Toggle Commented Dec 6, 2011 on Social Media ROI Hypocrisy at Web Ink Now
I think David (MScott) is right- sometime how you react to what has happened, will determine the severity of what really happened. Having sex with others, while you're in a relationship, is a horrible thing. Being unfaithful, makes you lose your partner's trust, and could have legal implications. That's what happened. There are several ways to handle what happened, to minimize the effect, for example: 1. The David Letterman way: Get up on stage, and confess, before it gets out of hand. 2. The Bill Clinton way: deny it publicly for as long as possible, and then be remembered forever as a "dress stainer". The reaction choice is now yours. Sure, it is a lot smarter to preserve your integrity, and your "brand" (@kay plantes), but that's is a bit late for that. I think the Letterman way of handling the situation he stupidly put himself into, is the right one. The PR effect is reflected well in the press (@amanda) - it will be a story with an end, and a couple of years from now the whole thing will be erased from public memory.
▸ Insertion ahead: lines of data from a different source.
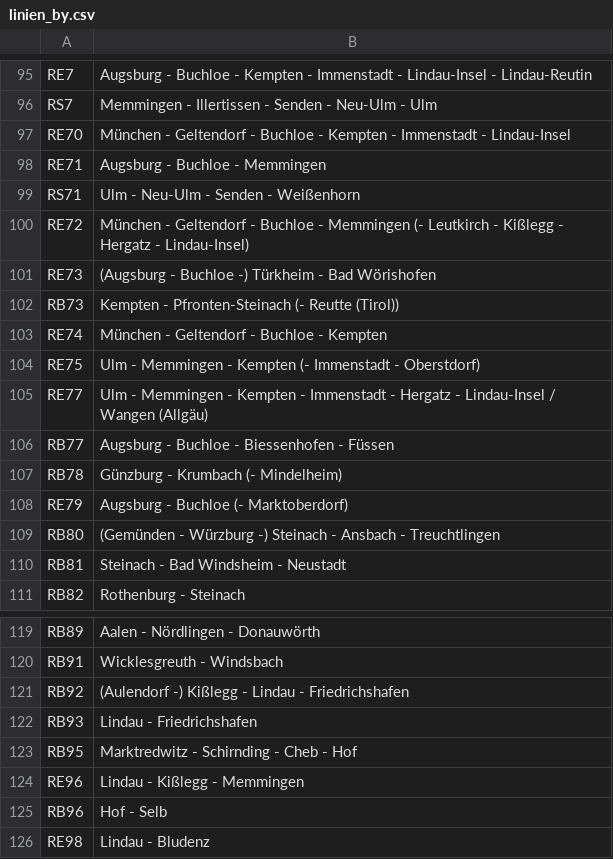
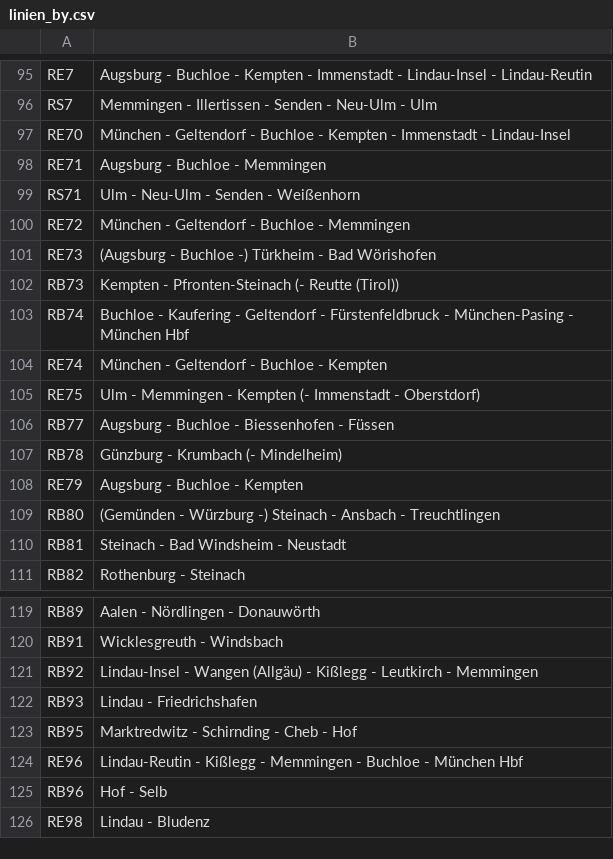
Before and after one commit to baeuchle/ds100bot, a CSV file: sources/linien_by.csv, drawn as a sheet; only a part is shown, gaps mark what is left out.

Commit message:
updated lines for the Allgäu

```diff
--- a/sources/linien_by.csv
+++ b/sources/linien_by.csv
@@ -99,11 +99,11 @@ RE71;Augsburg - Buchloe - Memmingen
 RS71;Ulm - Neu-Ulm - Senden - Weißenhorn
-RE72;München - Geltendorf - Buchloe - Memmingen (- Leutkirch - Kißlegg - Hergatz - Lindau-Insel)
+RE72;München - Geltendorf - Buchloe - Memmingen
 RE73;(Augsburg - Buchloe -) Türkheim - Bad Wörishofen
 RB73;Kempten - Pfronten-Steinach (- Reutte (Tirol))
+RB74;Buchloe - Kaufering - Geltendorf - Fürstenfeldbruck - München-Pasing - München Hbf
 RE74;München - Geltendorf - Buchloe - Kempten
 RE75;Ulm - Memmingen - Kempten (- Immenstadt - Oberstdorf)
-RE77;Ulm - Memmingen - Kempten - Immenstadt - Hergatz - Lindau-Insel / Wangen (Allgäu)
 RB77;Augsburg - Buchloe - Biessenhofen - Füssen
 RB78;Günzburg - Krumbach (- Mindelheim)
-RE79;Augsburg - Buchloe (- Marktoberdorf)
+RE79;Augsburg - Buchloe - Kempten
 RB80;(Gemünden - Würzburg -) Steinach - Ansbach - Treuchtlingen
@@ -120,6 +120,6 @@ RB89;Aalen - Nördlingen - Donauwörth
 RB91; Wicklesgreuth - Windsbach
-RB92;(Aulendorf -) Kißlegg - Lindau - Friedrichshafen
+RB92;Lindau-Insel - Wangen (Allgäu) - Kißlegg - Leutkirch - Memmingen
 RB93;Lindau - Friedrichshafen
 RB95;Marktredwitz - Schirnding - Cheb - Hof
-RE96;Lindau - Kißlegg - Memmingen
+RE96;Lindau-Reutin - Kißlegg - Memmingen - Buchloe - München Hbf
 RB96;Hof - Selb
```
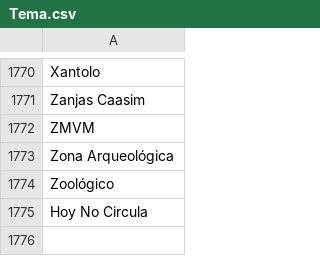
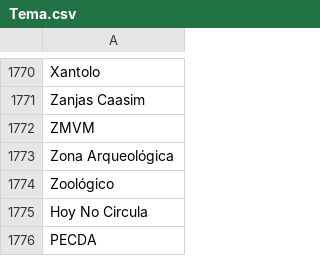
Before and after one commit to thelonious9/captura-portadas, a CSV file: Tema.csv, drawn as a sheet; only a part is shown, gaps mark what is left out.

Commit message:
PECDA

```diff
--- a/Tema.csv
+++ b/Tema.csv
@@ -1775 +1775,2 @@ Zoológico
 Hoy No Circula
+PECDA
```
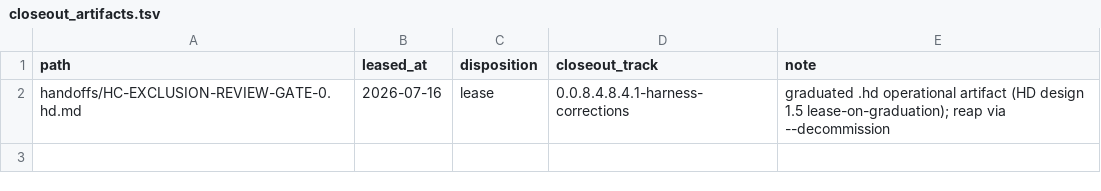
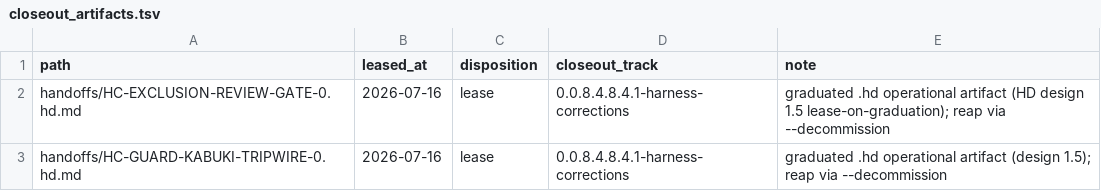
Before and after one commit to khorum08/SimThing, a TSV file: scripts/ci/closeout_artifacts.tsv, drawn as a sheet.

```diff
--- a/scripts/ci/closeout_artifacts.tsv
+++ b/scripts/ci/closeout_artifacts.tsv
@@ -2 +2,2 @@ path	leased_at	disposition	closeout_track	note
 handoffs/HC-EXCLUSION-REVIEW-GATE-0.hd.md	2026-07-16	lease	0.0.8.4.8.4.1-harness-corrections	graduated .hd operational artifact (HD design 1.5 lease-on-graduation); reap via --decommission
+handoffs/HC-GUARD-KABUKI-TRIPWIRE-0.hd.md	2026-07-16	lease	0.0.8.4.8.4.1-harness-corrections	graduated .hd operational artifact (design 1.5); reap via --decommission
```
Also changed, not shown: scripts/ci/anchor_reach_log.tsv, scripts/ci/inspect_justifications.tsv, 11 other files.
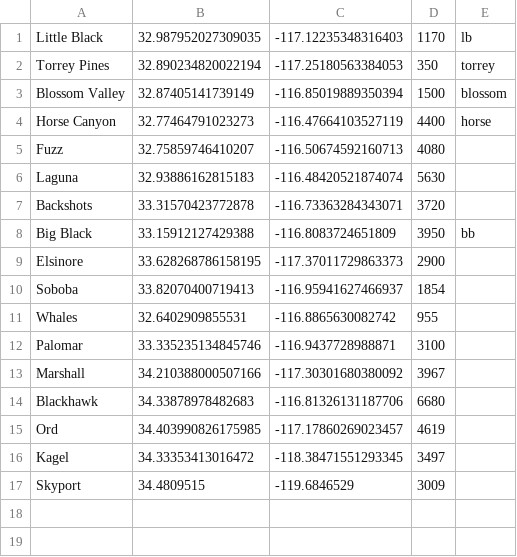
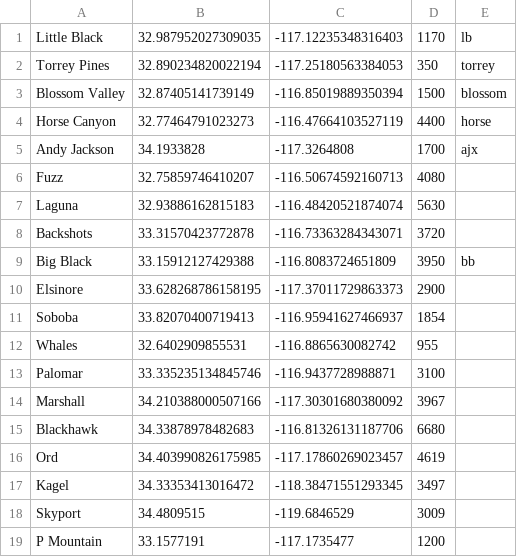
Before and after one commit to moisao/socal_soaring_weather_tools, a TSV file: sites.tsv, drawn as a sheet; the diff names each change by its address in the sheet, - before the commit and + after, or states it on an @@ line.

Commit message:
Add AJX and P Mountain

```diff
--- a/sites.tsv
+++ b/sites.tsv
+row 5: Andy Jackson | 34.1933828 | -117.3264808 | 1700 | ajx
+row 19: P Mountain | 33.1577191 | -117.1735477 | 1200
```
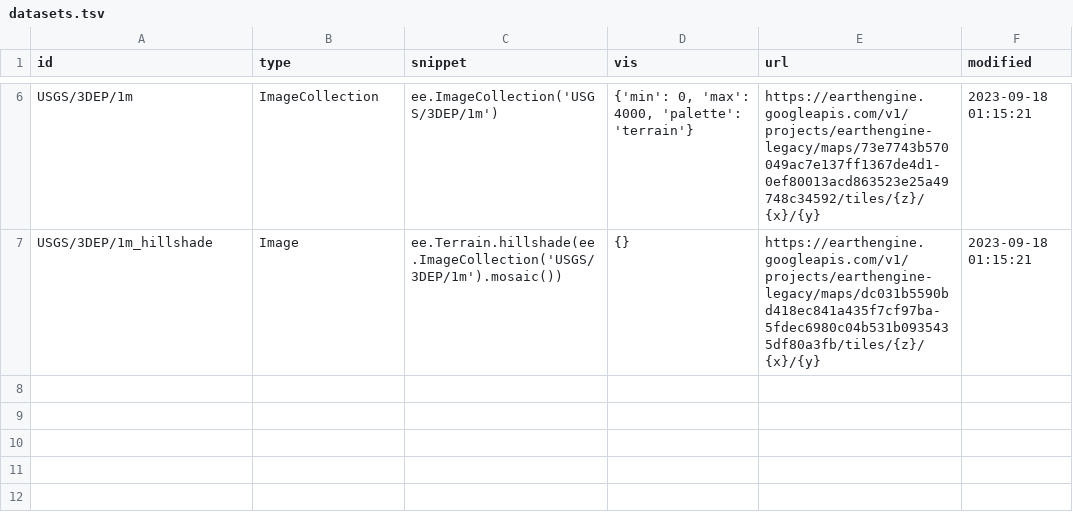
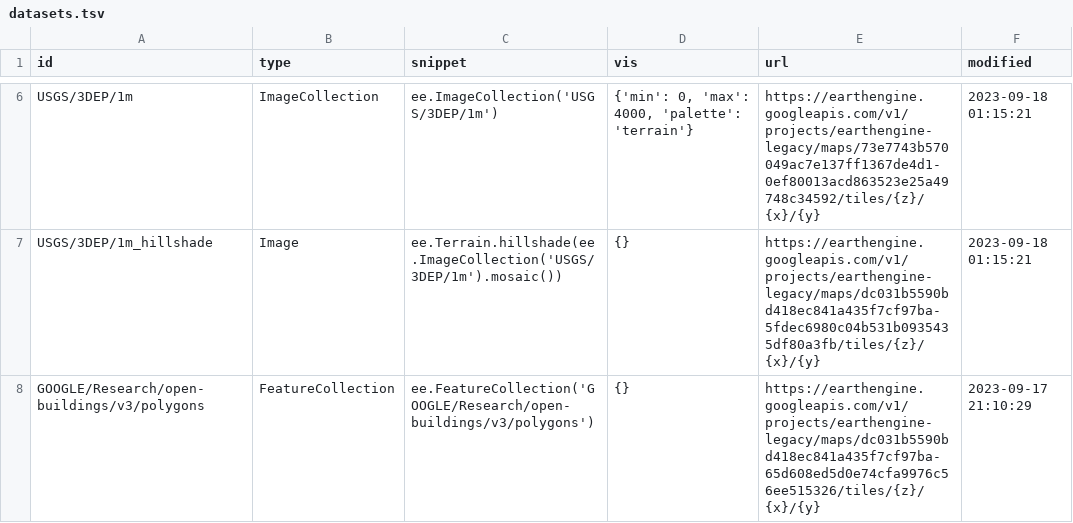
Before and after one commit to opengeos/ee-tile-layers, a TSV file: datasets.tsv, drawn as a sheet; only a part is shown, gaps mark what is left out.

Commit message:
Add Google Open Buildings

```diff
--- a/datasets.tsv
+++ b/datasets.tsv
@@ -7 +7,2 @@ USGS/3DEP/1m	ImageCollection	 ee.ImageCollection('USGS/3DEP/1m')	{'min': 0, 'max
 USGS/3DEP/1m_hillshade	Image	 ee.Terrain.hillshade(ee.ImageCollection('USGS/3DEP/1m').mosaic())	{}	https://earthengine.googleapis.com/v1/projects/earthengine-legacy/maps/dc031b5590bd418ec841a435f7cf97ba-5fdec6980c04b531b0935435df80a3fb/tiles/{z}/{x}/{y}	2023-09-18 01:15:21
+GOOGLE/Research/open-buildings/v3/polygons	FeatureCollection	 ee.FeatureCollection('GOOGLE/Research/open-buildings/v3/polygons')	{}	https://earthengine.googleapis.com/v1/projects/earthengine-legacy/maps/dc031b5590bd418ec841a435f7cf97ba-65d608ed5d0e74cfa9976c56ee515326/tiles/{z}/{x}/{y}	2023-09-17 21:10:29
```
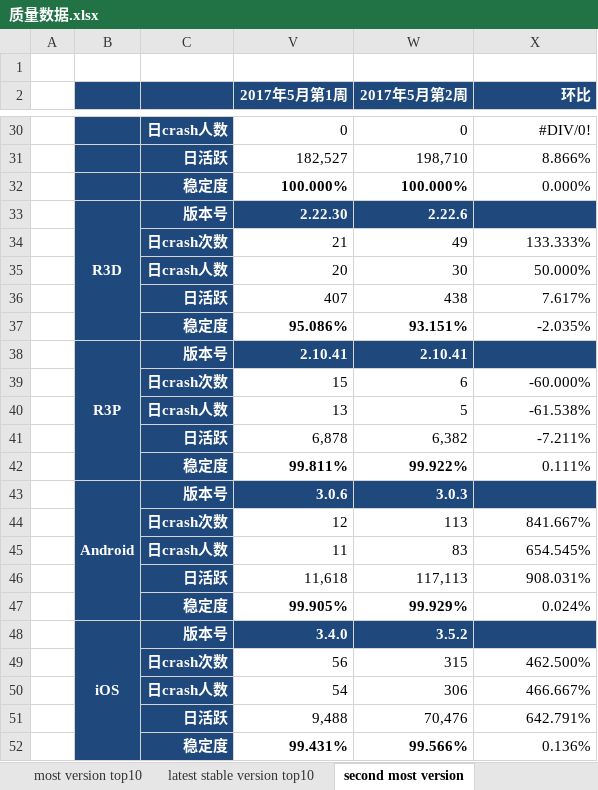
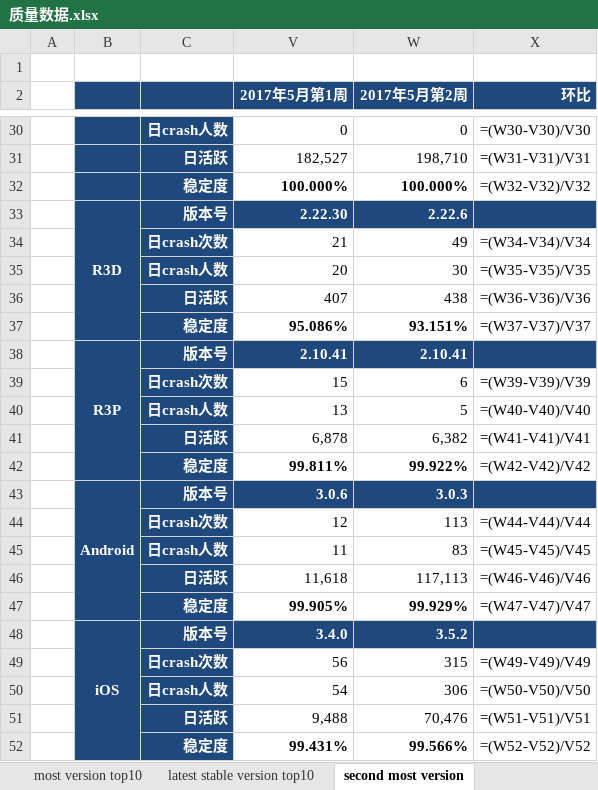
Before and after one commit to jacardl/nutty, an Excel workbook: 质量数据.xlsx, sheet second most version, drawn as a sheet; only a part is shown, gaps mark what is left out; values as stored, in another font and other column widths than the file's, no borders; formulas without a stored value are shown as written; the diff covers the shown part only; the diff names each change by its address in the sheet, - before the commit and + after, or states it on an @@ line.

```diff
--- a/质量数据.xlsx (sheet second most version)
+++ b/质量数据.xlsx (sheet second most version)
-X30 (环比): #DIV/0!
+X30 (环比): =(W30-V30)/V30
-X31 (环比): 8.866%
+X31 (环比): =(W31-V31)/V31
-X32 (环比): 0.000%
+X32 (环比): =(W32-V32)/V32
-X34 (环比): 133.333%
+X34 (环比): =(W34-V34)/V34
-X35 (环比): 50.000%
+X35 (环比): =(W35-V35)/V35
-X36 (环比): 7.617%
+X36 (环比): =(W36-V36)/V36
-X37 (环比): -2.035%
+X37 (环比): =(W37-V37)/V37
-X39 (环比): -60.000%
+X39 (环比): =(W39-V39)/V39
-X40 (环比): -61.538%
+X40 (环比): =(W40-V40)/V40
-X41 (环比): -7.211%
+X41 (环比): =(W41-V41)/V41
-X42 (环比): 0.111%
+X42 (环比): =(W42-V42)/V42
-X44 (环比): 841.667%
+X44 (环比): =(W44-V44)/V44
-X45 (环比): 654.545%
+X45 (环比): =(W45-V45)/V45
-X46 (环比): 908.031%
+X46 (环比): =(W46-V46)/V46
-X47 (环比): 0.024%
+X47 (环比): =(W47-V47)/V47
-X49 (环比): 462.500%
+X49 (环比): =(W49-V49)/V49
-X50 (环比): 466.667%
+X50 (环比): =(W50-V50)/V50
-X51 (环比): 642.791%
+X51 (环比): =(W51-V51)/V51
-X52 (环比): 0.136%
+X52 (环比): =(W52-V52)/V52
```
Also changed, not shown: 21 edited cells elsewhere in this sheet, sheet most version top10, sheet latest stable version, sheet latest stable version top10, sheet most version, sheet overall, sheet third most version, hidden cells, charts or pictures, 3 other files.
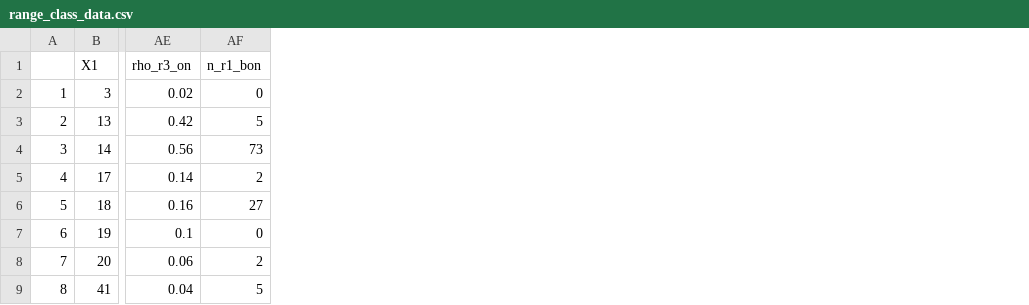
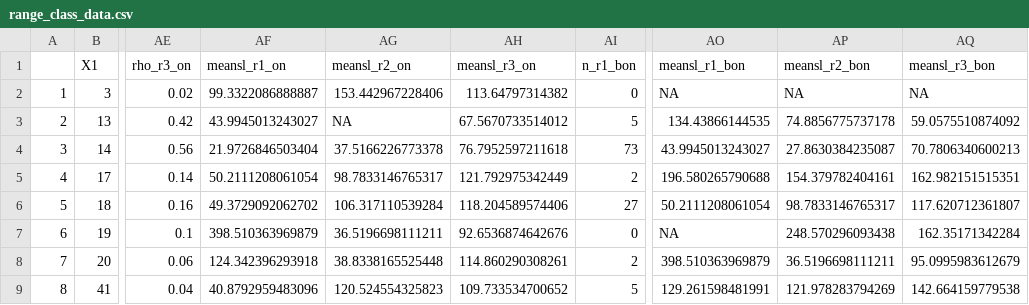
Before and after one commit to nic-steinm/cma_semester_project_steinmann_vakili, a CSV file: data/range_class_data.csv, drawn as a sheet; only a part is shown, gaps mark what is left out; the diff names each change by its address in the sheet, - before the commit and + after, or states it on an @@ line.

```diff
--- a/data/range_class_data.csv
+++ b/data/range_class_data.csv
+column AF (meansl_r1_on), rows 2-9: 99.3322086888887 | 43.9945013243027 | 21.9726846503404 | 50.2111208061054 | 49.3729092062702 | 398.510363969879 | 124.342396293918 | 40.8792959483096
+column AG (meansl_r2_on), rows 2-9: 153.442967228406 | NA | 37.5166226773378 | 98.7833146765317 | 106.317110539284 | 36.5196698111211 | 38.8338165525448 | 120.524554325823
+column AH (meansl_r3_on), rows 2-9: 113.64797314382 | 67.5670733514012 | 76.7952597211618 | 121.792975342449 | 118.204589574406 | 92.6536874642676 | 114.860290308261 | 109.733534700652
+column AO (meansl_r1_bon), rows 2-9: NA | 134.43866144535 | 43.9945013243027 | 196.580265790688 | 50.2111208061054 | NA | 398.510363969879 | 129.261598481991
+column AP (meansl_r2_bon), rows 2-9: NA | 74.8856775737178 | 27.8630384235087 | 154.379782404161 | 98.7833146765317 | 248.570296093438 | 36.5196698111211 | 121.978283794269
+column AQ (meansl_r3_bon), rows 2-9: NA | 59.0575510874092 | 70.7806340600213 | 162.982151515351 | 117.620712361807 | 162.35171342284 | 95.0995983612679 | 142.664159779538
```
Also changed, not shown: 5 other files.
As opposed to the Bill Clinton story.
@davidKoopmans Absolutely right! I never said what they were doing is smart, but if they have an online debate, this topic will definitely get good page ranking. Better not respond online, respond offline, and get bloggers to talk about the response.
Some would say: "It's a publicity stunt". Regardless to the company's social media activity, it looks like they have created an emotion-evoking campaign, right or wrong is irrelevant, because the idea was to evoke a strong emotion and get people talking about the brand(in this case - Outrage). Cotton On maybe not so good at responding to the angry mob, but what they are good at is using the social media gods (AKA @DMscott)to write about them, and put up pictures of their other products, and link to their website... you get my point. It is always easier to get forgiveness than to get permission. They will probably eventually say "sorry", we'll forgive them and buy other cute T-Shirts with slogans about boobs. If the company had to respond to the outrage on Twitter, I think it would have made matter worse. My approach would have been: Let everyone get it all out, then come up with a public apology, explaining it was all a mistake, and giving a nice public donation to the appropriate charity. Win-Win.